See where women are injecting illegal silicone these days and check out our list of must-reads that will have you chatting at the lunch counter, over IM or wherever it is that people actually talk these days.
- Cash-strapped women looking to get a make over on the cheap have turned to illegal silicone injections. Rather than pay for costly cosmetic surgery, the number of women who have opted to inject the thick liquid to plump up areas such as thighs and buttocks has increased -- with many injecting the substance at home, in motels, or during "pumping parties." But silicone isn't approved by the FDA to be used in tissue and becomes toxic when leaks occur -- making the substance deadly.
- Never one to mince words, Nicolas Sarkozy managed to diss President Obama, Chancellor Angela Merkel and Jose Luis Zapatero all during one lunch. The French president said there were "numerous things" on which Obama "hasn't got a position" and that he was not efficient. Sarkozy then slammed Merkel saying she had to "round to my position" on the fight against economic downturn. And about Zapatero, Sarkozy said, "Perhaps he's not very intelligent."

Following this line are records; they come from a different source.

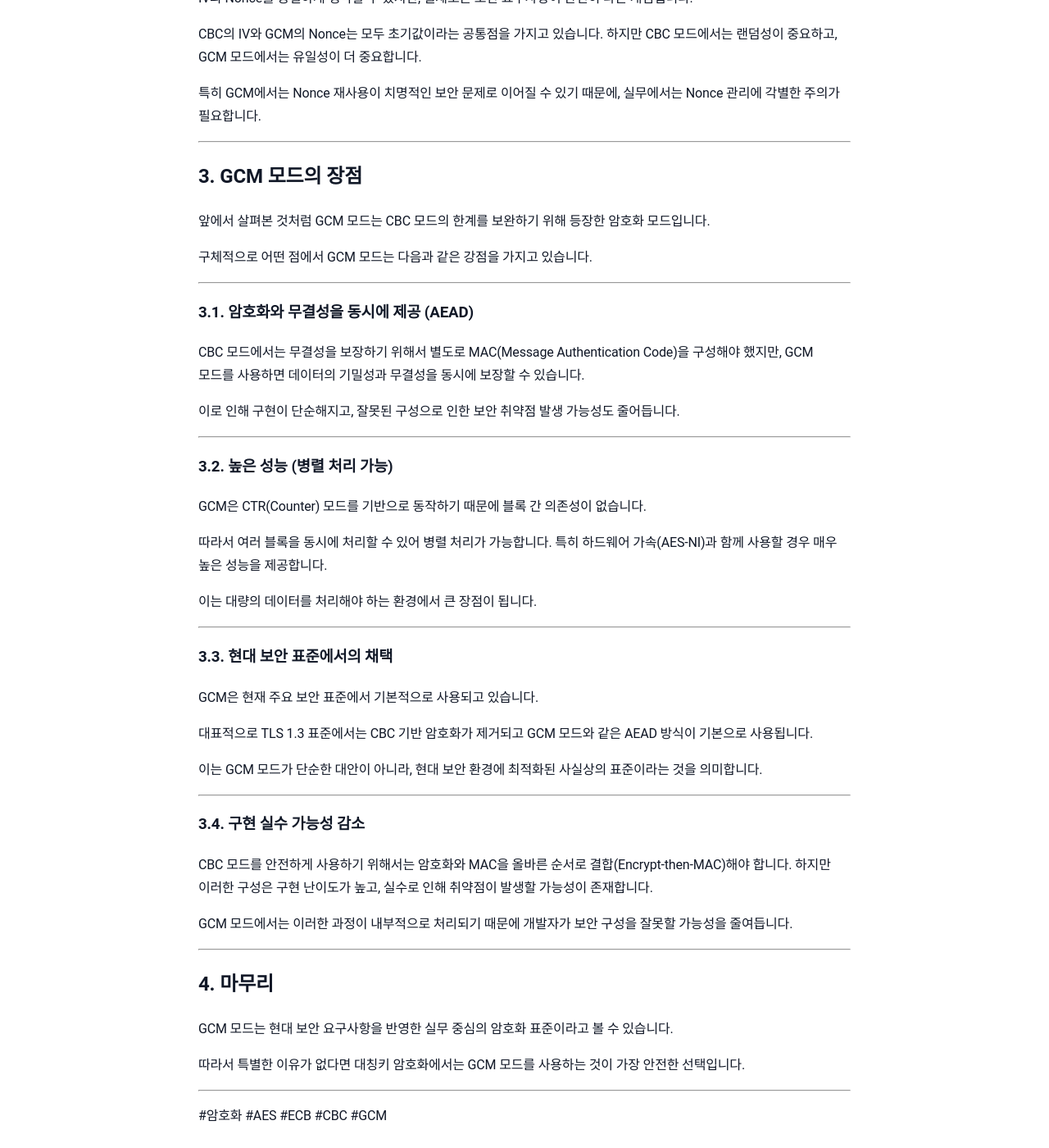
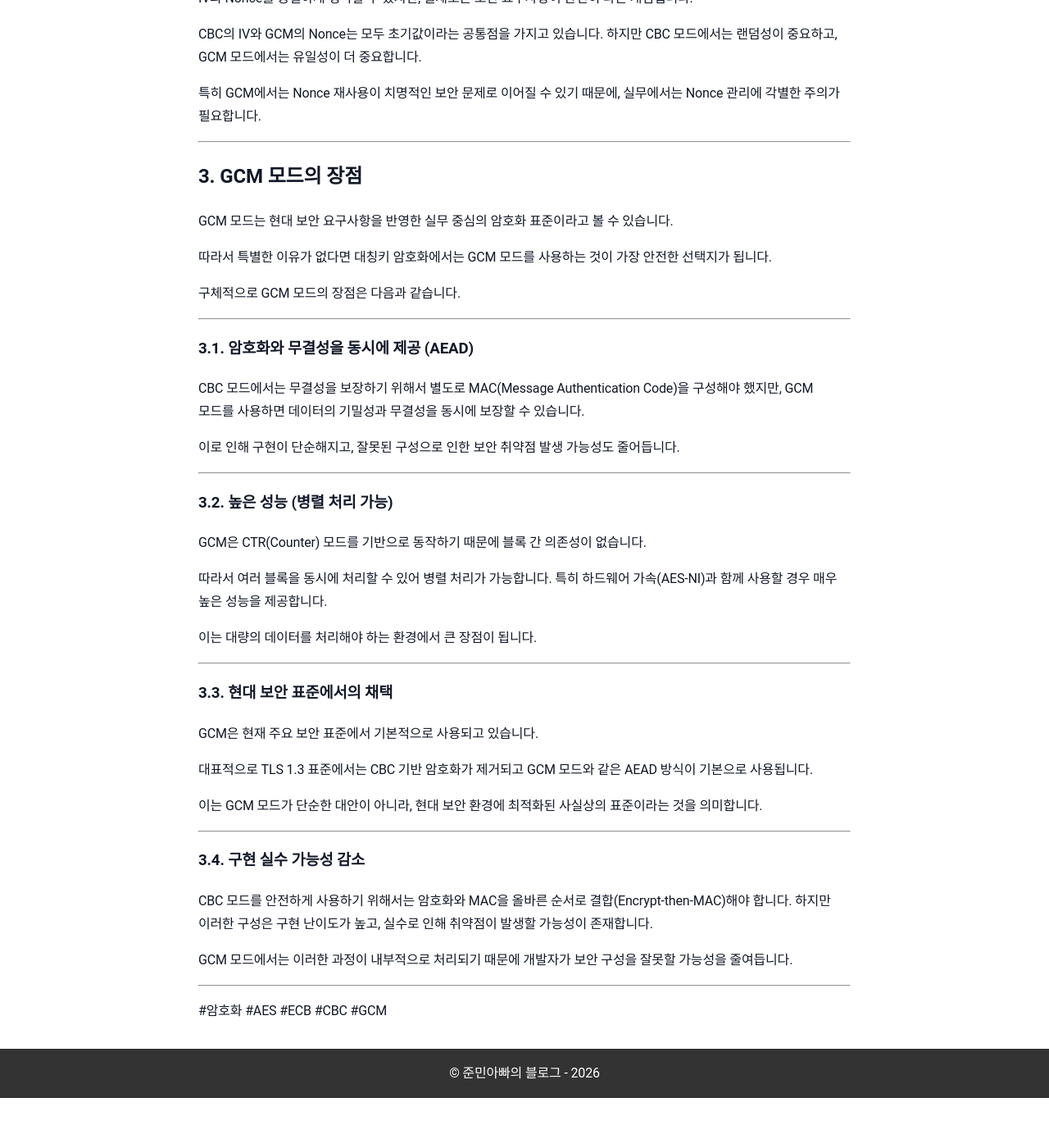
Before and after one commit to sanghoon-lee/sanghoon-lee.github.io, a Jekyll site: the page built from _posts/2026-03-21-aes-gcm.md, in a window 1280 px wide and 1400 px high, scrolled down 5186 px. Shown: the whole window at 82% size. Built offline with Jekyll 4.4.1, drawn with Linux system fonts in a browser that asks for light colours; nearby versions of some CDN libraries; comment, search, counter and statistics services are not loaded; after the commit the page ends 6525 px from its top, so only the background shows below that.

Commit message:
aes-gcm 모드 포스팅 수정

```diff
--- a/_posts/2026-03-21-aes-gcm.md
+++ b/_posts/2026-03-21-aes-gcm.md
@@ -199,9 +199,11 @@ CBC의 IV와 GCM의 Nonce는 모두 초기값이라는 공통점을 가지고
 
 ## 3. GCM 모드의 장점
 
-앞에서 살펴본 것처럼 GCM 모드는 CBC 모드의 한계를 보완하기 위해 등장한 암호화 모드입니다.
+GCM 모드는 현대 보안 요구사항을 반영한 실무 중심의 암호화 표준이라고 볼 수 있습니다.
 
-구체적으로 어떤 점에서 GCM 모드는 다음과 같은 강점을 가지고 있습니다.
+따라서 특별한 이유가 없다면 대칭키 암호화에서는 GCM 모드를 사용하는 것이 가장 안전한 선택지가 됩니다.
+
+구체적으로 GCM 모드의 장점은 다음과 같습니다.
 
 ---
 
@@ -241,12 +243,4 @@ GCM 모드에서는 이러한 과정이 내부적으로 처리되기 때문에
 
 ---
 
-## 4. 마무리
-
-GCM 모드는 현대 보안 요구사항을 반영한 실무 중심의 암호화 표준이라고 볼 수 있습니다.
-
-따라서 특별한 이유가 없다면 대칭키 암호화에서는 GCM 모드를 사용하는 것이 가장 안전한 선택입니다.
-
----
-
 #암호화 #AES #ECB #CBC #GCM
```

- It's possible that nothing could be worse than a sappy Jane Austen romance novel -- let alone a spin-off of that genre. But in a new novel called "Pride and Prejudice and Zombies" the bucolic town of Pemberley is descended upon by aliens, vampires and robots in a Jane Austen spin-off that actually sounds palatable and has been well-reviewed. The opener is already much-improved over the original: "It is a truth universally acknowledged that a zombie in possession of brains must be in want of more brains."
- France may be doing away with champagne corks. One of the biggest producers of bubbly has decided to ditch the cork in favor of metallic caps -- but promise the new design will "pop" just like the traditional corks. Producers made the change because they were annoyed by imperfect corks tainting champagne.

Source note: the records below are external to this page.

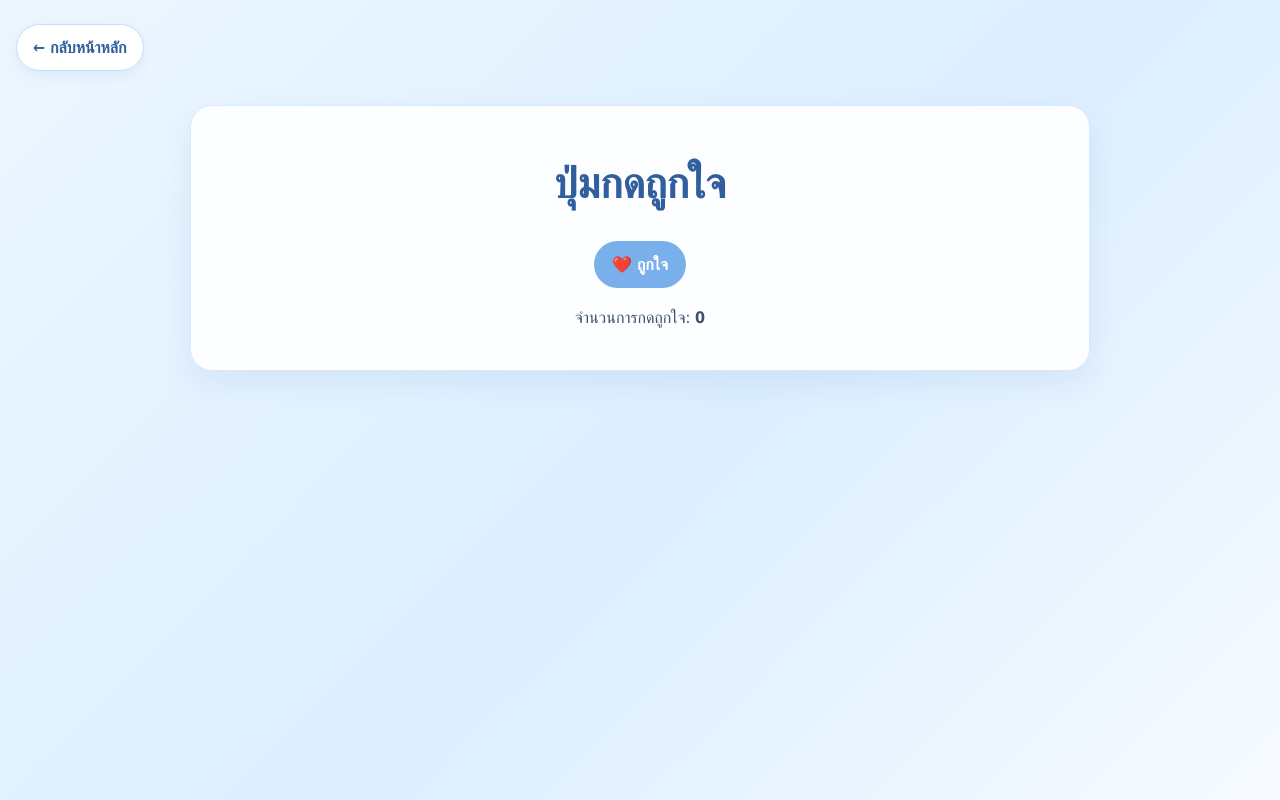
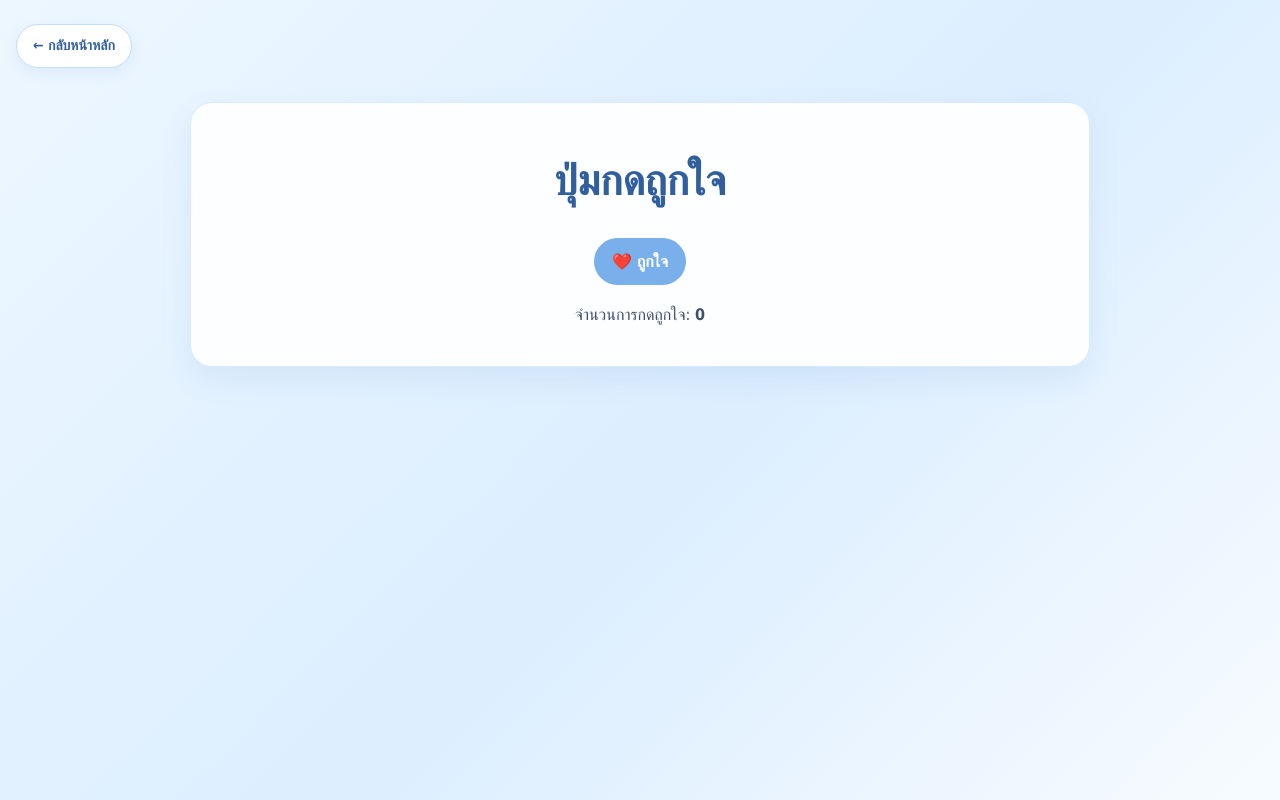
Before and after one commit to WaySpaceOrg/php_7018, a plain HTML site: page Lesson3/ex3.html in a window 1280 px wide. Drawn offline with Linux system fonts and the light colour scheme.

Commit message:
Add consistent back-to-home button to lesson page

```diff
--- a/Lesson3/ex3.html
+++ b/Lesson3/ex3.html
@@ -19,10 +19,16 @@ img{max-width:100%;height:auto;border-radius:14px}form{display:grid;gap:10px}
 input,select,textarea{width:100%;max-width:100%;padding:11px 13px;border:1px solid #c6ddfa;border-radius:11px;background:#fff;color:var(--text);font:inherit}
 button{padding:10px 18px;border:0;border-radius:24px;background:var(--blue);color:#fff;font:inherit;font-weight:bold;cursor:pointer}button:hover{background:var(--dark)}label{font-weight:bold;color:var(--dark)}footer{text-align:center;color:#5b79a3}
 @media(max-width:600px){body{padding:16px 11px 30px}body>h1,body>h2,body>h3,body>p,body>form,body>table,body>header,body>main,body>section,body>div,body>button{padding:16px}}
+
+/* ปุ่มกลับหน้าหลักแบบเดียวกันทุกแบบฝึกหัด */
+.home-back{display:inline-flex;align-items:center;gap:7px;margin:0 auto 18px;padding:9px 16px;background:#fff;border:1px solid #c6ddfa;border-radius:30px;color:#315f9e;text-decoration:none;font-family:Tahoma,sans-serif;font-size:14px;font-weight:bold;box-shadow:0 5px 15px #5b8bc21a;transition:.2s}
+.home-back:hover{background:#79afea;color:#fff}
 </style>
 </head>
 <body>
-  <a href="../index.html" style="display:inline-block;margin:12px;padding:10px 18px;background:#dceeff;color:#315f9e;border:1px solid #b9d8ff;border-radius:24px;text-decoration:none;font-family:Tahoma,sans-serif;font-weight:bold;">← กลับหน้าหลัก</a>
+<a class="home-back" href="../index.html">← กลับหน้าหลัก</a>
+
+
 
   <main style="text-align:center;">
     <h1>ปุ่มกดถูกใจ</h1>
```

- More than a half dozen cops serving in Scotland's largest police force have declared their official religion to be Jedi. The information was obtained via Freedom of Information request and showed that the officers had listed their religion as the Star Wars-based faith. In England and Wales about 390,000 people declared their religion to be Jedi, according to the 2001 Census.